If a child is diagnosed with attention-deficit hyperactivity disorder (ADHD), will he or she eventually outgrow it or continue with the condition into adulthood?
A new study shows that nearly 30% will continue to struggle with ADHD, and may develop other mental health issues.
"We suffer from the misconception that ADHD is just an annoying childhood disorder thats over treated," researcher William Barbaresi, MD, of Boston Childrens Hospital, says in a prepared statement. "This couldnt be further from the truth. We need to have a chronic-disease approach to ADHD as we do for diabetes. The system of care has to be designed for the long haul."
The study included 5,700 adults. Two groups were created: one group had been diagnosed during childhood with ADHD, and the other group grew up without ADHD.
Out of 367 participants who had childhood ADHD, 232 were followed into adulthood. At age 27, nearly 30% had adult ADHD.
Researchers also found that nearly 57% of the adults with childhood ADHD had at least one other mental health issue. 35% of the adults without childhood ADHD also had one or more mental health issues.
Substance abuse or dependence (26%), antisocial personality disorder (17%), other substance abuse/dependence (16%), hypomanic episodes (15%), anxiety disorder (14%) and major depression (13%) were the most common mental health issues experienced by adults diagnosed with childhood ADHD.
The researchers noted that death from suicide was nearly five times higher in this group.
Among all 367 adults with childhood ADHD, seven (1.9%) had died, three of them from suicide.
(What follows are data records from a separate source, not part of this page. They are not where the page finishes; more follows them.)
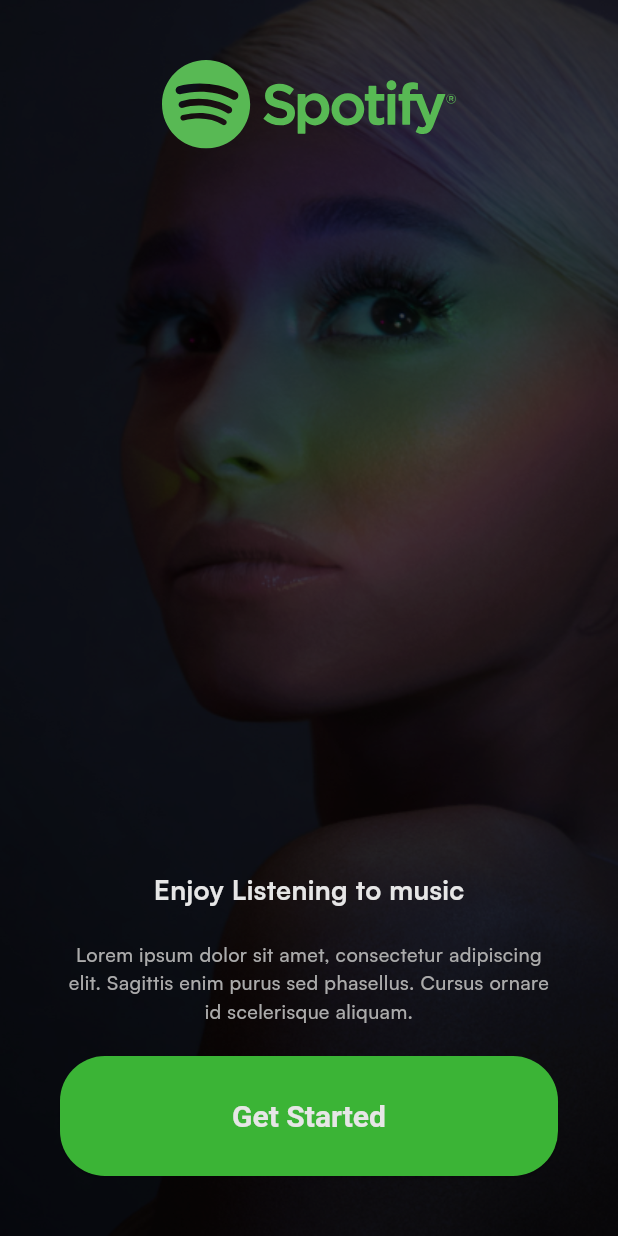
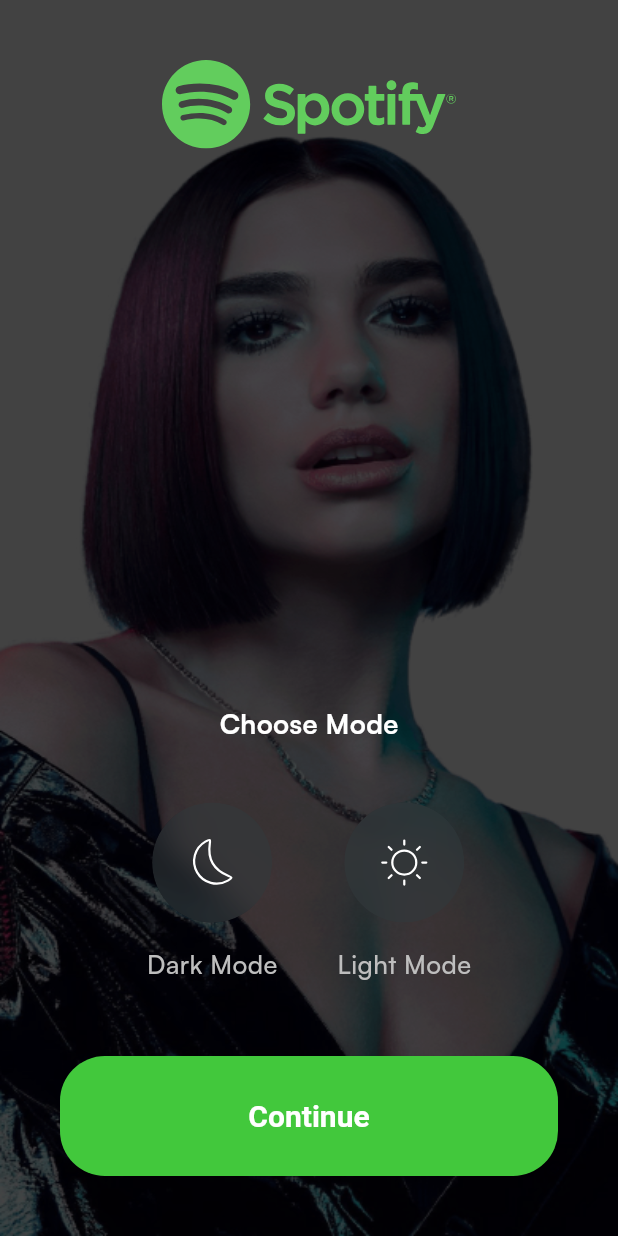
Before and after one commit to kydinh07/flutter-spotify-app, a Flutter app: the screen it shows after launch, after a tap on "Get Started", on a phone screen of 412 x 824 dp. Run offline on Flutter 3.47's test engine with Material 3 defaults, Android fonts, the phone set to English and light mode, and no system bars; our stand-ins replace flutter_svg.

Commit message:
choose mode ui

```diff
--- a/lib/core/configs/assets/app_images.dart
+++ b/lib/core/configs/assets/app_images.dart
@@ -4,4 +4,6 @@
 static const String basePath = 'assets/images/';
 
 static const String introBG = '${basePath}intro_bg.png';
+static const String chooseModeBG = '${basePath}choose_mode_bg.png';
+
 }
--- a/lib/core/configs/assets/app_vectors.dart
+++ b/lib/core/configs/assets/app_vectors.dart
@@ -5,5 +5,8 @@
 static const String format = '.svg';
 
 static const String logo = '${basePath}spotify_logo$format';
+static const String sun = '${basePath}sun$format';
+static const String moon = '${basePath}moon$format';
+
 
 }
--- /dev/null
+++ b/lib/presentation/choose_mode/pages/choose_mode.dart
@@ -0,0 +1,136 @@
+import 'dart:ui';
+
+import 'package:flutter/material.dart';
+import 'package:flutter_spotify_app/common/widgets/button/basic_app_button.dart';
+import 'package:flutter_spotify_app/core/configs/assets/app_images.dart';
+import 'package:flutter_spotify_app/core/configs/assets/app_vectors.dart';
+import 'package:flutter_spotify_app/core/configs/theme/app_colors.dart';
+import 'package:flutter_svg/svg.dart';
+
+class ChooseModePage extends StatelessWidget {
+  const ChooseModePage({super.key});
+
+  @override
+  Widget build(BuildContext context) {
+    return Scaffold(
+      body: Stack(
+        children: [
+          Container(
+            padding: EdgeInsets.symmetric(horizontal: 40, vertical: 40),
+            decoration: BoxDecoration(
+              image: DecorationImage(
+                fit: BoxFit.fill,
+                image: AssetImage(AppImages.chooseModeBG),
+              ),
+            ),
+          ),
+          Container(color: Colors.black.withValues(alpha: 0.10)),
+          Padding(
+            padding: const EdgeInsets.symmetric(vertical: 40, horizontal: 40),
+            child: Column(
+              children: [
+                Align(
+                  alignment: Alignment.topCenter,
+                  child: SvgPicture.asset(AppVectors.logo),
+                ),
+                Spacer(),
+                Text(
+                  'Choose Mode',
+                  style: TextStyle(
+                    fontWeight: FontWeight.bold,
+                    color: Colors.white,
+                    fontSize: 18,
+                  ),
+                ),
+                SizedBox(height: 40),
+                Row(
+                  mainAxisAlignment: MainAxisAlignment.center,
+                  children: [
+                    Column(
+                      children: [
+                        ClipOval(
+                          child: BackdropFilter(
+                            filter: ImageFilter.blur(sigmaX: 10, sigmaY: 10),
+                            child: Container(
+                              height: 80,
+                              width: 80,
+
+                              decoration: BoxDecoration(
+                                color: Color(0xff30393C).withValues(alpha: 0.5),
+                                shape: BoxShape.circle,
+                              ),
+                              child: SvgPicture.asset(
+                                AppVectors.moon,
+                                fit: BoxFit.none,
+                              ),
+                            ),
+                          ),
+                        ),
+                        SizedBox(height: 15),
+                        Text(
+                          'Dark Mode',
+                          style: TextStyle(
+                            fontWeight: FontWeight.w500,
+                            fontSize: 17,
+                            color: AppColors.grey,
+                          ),
+                        ),
+                      ],
+                    ),
+                    SizedBox(width: 40),
+                    Column(
+                      children: [
+                        ClipOval(
+                          child: BackdropFilter(
+                            filter: ImageFilter.blur(sigmaX: 10, sigmaY: 10),
+                            child: Container(
+                              height: 80,
+                              width: 80,
+
+                              decoration: BoxDecoration(
+                                color: Color(0xff30393C).withValues(alpha: 0.5),
+                                shape: BoxShape.circle,
+                              ),
+                              child: SvgPicture.asset(
+                                AppVectors.sun,
+                                fit: BoxFit.none,
+                              ),
+                            ),
+                          ),
+                        ),
+
+                        SizedBox(height: 15),
+                        Text(
+                          'Light Mode',
+                          style: TextStyle(
+                            fontWeight: FontWeight.w500,
+                            fontSize: 17,
+                            color: AppColors.grey,
+                          ),
+                        ),
+                      ],
+                    ),
+                  ],
+                ),
+                SizedBox(height: 50),
+                BasicAppButton(
+                  onPressed: () {
+                    // Navigator.push(
+                    //   context,
+                    //   MaterialPageRoute(
+                    //     builder:
+                    //         (BuildContext context) => const ChooseModePage(),
+                    //   ),
+                    // );
+                  },
+                  title: 'Continue',
+                  height: 80,
+                ),
+              ],
+            ),
+          ),
+        ],
+      ),
+    );
+  }
+}
--- a/lib/presentation/intro/pages/get_started.dart
+++ b/lib/presentation/intro/pages/get_started.dart
@@ -3,6 +3,7 @@
 import 'package:flutter_spotify_app/core/configs/assets/app_images.dart';
 import 'package:flutter_spotify_app/core/configs/assets/app_vectors.dart';
 import 'package:flutter_spotify_app/core/configs/theme/app_colors.dart';
+import 'package:flutter_spotify_app/presentation/choose_mode/pages/choose_mode.dart';
 import 'package:flutter_svg/flutter_svg.dart';
 
 class GetStartedPage extends StatelessWidget {
@@ -20,6 +21,13 @@
                 fit: BoxFit.fill,
                 image: AssetImage(AppImages.introBG),
               ),
+            ),
+          ),
+          Container(color: Colors.black.withValues(alpha: 0.10)),
+          Padding(
+            padding: const EdgeInsets.symmetric(
+              vertical: 40,
+              horizontal: 40
             ),
             child: Column(
               children: [
@@ -46,17 +54,23 @@
                   ),
                   textAlign: TextAlign.center,
                 ),
-                SizedBox(
-                  height: 20,
+                SizedBox(height: 20),
+                BasicAppButton(
+                  onPressed: () {
+                    Navigator.push(
+                      context,
+                      MaterialPageRoute(
+                        builder:
+                            (BuildContext context) => const ChooseModePage(),
+                      ),
+                    );
+                  },
+                  title: 'Get Started',
+                  height: 80,
                 ),
-                BasicAppButton(
-                  onPressed: (){},
-                  title: 'Get Started',
-                  height: 80)
               ],
             ),
           ),
-          Container(color: Colors.black.withValues(alpha: 0.10)),
         ],
       ),
     );
```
Of 4,946 people without ADHD, only 37 (0.7%) had died, five by suicide.
Ten people whod had childhood ADHD (2.7%) were in jail at the time of recruitment for the study.
This study "speaks to the need to greatly improve the long-term treatment of children with ADHD and provide a mechanism for treating them as adults," r